An interesting pairing of events has occurred recently which brings up a good question. On the one hand, the first prime minister of Australia, Julia Gillard, lost her position in a barrage of what appear to be just poor decisions, bad timing, and bad communication. While she herself has argued that it’s more than just gender, others have decided to make it an example of how female leaders are set up to fail. Ms. Gillard stated, ” The reaction to being the first female PM does not explain everything about my prime ministership, nor does it explain nothing about my prime ministership.”

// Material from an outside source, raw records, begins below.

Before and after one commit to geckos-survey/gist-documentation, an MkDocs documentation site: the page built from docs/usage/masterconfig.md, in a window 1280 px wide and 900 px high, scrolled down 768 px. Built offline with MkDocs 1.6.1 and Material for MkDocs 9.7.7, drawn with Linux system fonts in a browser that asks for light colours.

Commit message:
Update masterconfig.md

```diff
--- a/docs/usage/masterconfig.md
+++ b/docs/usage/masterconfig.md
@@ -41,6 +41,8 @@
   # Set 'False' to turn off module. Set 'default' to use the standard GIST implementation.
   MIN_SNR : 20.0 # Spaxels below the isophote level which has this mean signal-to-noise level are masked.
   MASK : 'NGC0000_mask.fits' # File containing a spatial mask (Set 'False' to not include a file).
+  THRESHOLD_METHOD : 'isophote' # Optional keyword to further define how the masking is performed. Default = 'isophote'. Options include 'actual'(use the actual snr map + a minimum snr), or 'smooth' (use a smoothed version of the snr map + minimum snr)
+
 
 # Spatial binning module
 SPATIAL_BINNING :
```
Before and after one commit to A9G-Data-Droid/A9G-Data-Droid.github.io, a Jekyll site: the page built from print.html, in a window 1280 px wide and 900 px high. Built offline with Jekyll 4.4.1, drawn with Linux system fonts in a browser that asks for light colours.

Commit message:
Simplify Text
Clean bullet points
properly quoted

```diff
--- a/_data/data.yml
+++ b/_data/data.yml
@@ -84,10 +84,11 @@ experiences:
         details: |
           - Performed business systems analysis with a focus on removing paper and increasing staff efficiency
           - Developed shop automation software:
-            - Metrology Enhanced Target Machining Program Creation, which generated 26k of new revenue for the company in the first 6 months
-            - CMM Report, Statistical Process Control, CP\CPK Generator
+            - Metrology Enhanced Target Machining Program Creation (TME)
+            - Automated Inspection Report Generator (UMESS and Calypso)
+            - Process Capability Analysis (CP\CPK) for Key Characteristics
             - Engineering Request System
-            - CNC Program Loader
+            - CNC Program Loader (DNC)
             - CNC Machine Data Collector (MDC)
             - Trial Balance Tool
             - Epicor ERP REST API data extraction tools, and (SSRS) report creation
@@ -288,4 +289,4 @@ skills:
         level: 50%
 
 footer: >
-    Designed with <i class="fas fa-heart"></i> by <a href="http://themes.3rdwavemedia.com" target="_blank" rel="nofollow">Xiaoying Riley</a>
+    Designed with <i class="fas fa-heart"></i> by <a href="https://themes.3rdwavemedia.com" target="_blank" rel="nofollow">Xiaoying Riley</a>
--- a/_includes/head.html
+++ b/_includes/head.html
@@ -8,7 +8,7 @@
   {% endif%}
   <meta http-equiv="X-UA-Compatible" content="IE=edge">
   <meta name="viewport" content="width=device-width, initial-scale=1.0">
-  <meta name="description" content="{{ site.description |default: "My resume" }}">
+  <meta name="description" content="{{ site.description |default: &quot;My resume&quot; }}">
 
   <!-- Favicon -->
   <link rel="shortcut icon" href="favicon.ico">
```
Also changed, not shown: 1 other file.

At the same time, Marissa Mayer celebrated her first year as CEO of Yahoo! on July 16th. For the most part, she has been successful, even with some tough press regarding some of her more aggressive decisions (like bringing workers back into the office). Yahoo!’s stock (sorry—the brand and the apostrophe just look silly don’t they?) has risen over 70% since she has taken the helm and although Yahoo! is still not a major threat to Google, she is also only a year in. Her focus has been on culture change but she has managed to shore up earnings at the same time. That’s pretty impressive.
So, is the failure of Gillard a result of gender? Is the success of Mayer a result of gender? Is it possible to even tell?
The problem with a bully pulpit is that it always oversimplifies the situation. To imagine the Ms. Gillard failed only because the system defeats female leaders is to ignore all of the other elements that play a role in a leader’s success. To imagine that Mayer has been successful, even though she is a woman, is the same type of limited thinking. Of course these leaders have had to deal with specific constraints and battles because of their gender, but they have also battled against market and political forces that are gender neutral.
To reduce the debate to a single factor, whether it is gender, generation, ethnicity, whatever not only oversimplifies the situation but it takes away from the true leadership abilities of the person in question. Gillard may turn out to be a strong politician and moving force in Australia yet…she’s fearless and focused. Mayer may yet struggle, but she also has strong capabilities for which she deserves credit regardless of gender. We need leaders, whether women or men, and we should celebrate when we find them and learn from them regardless of their chromosomes.
What do you think?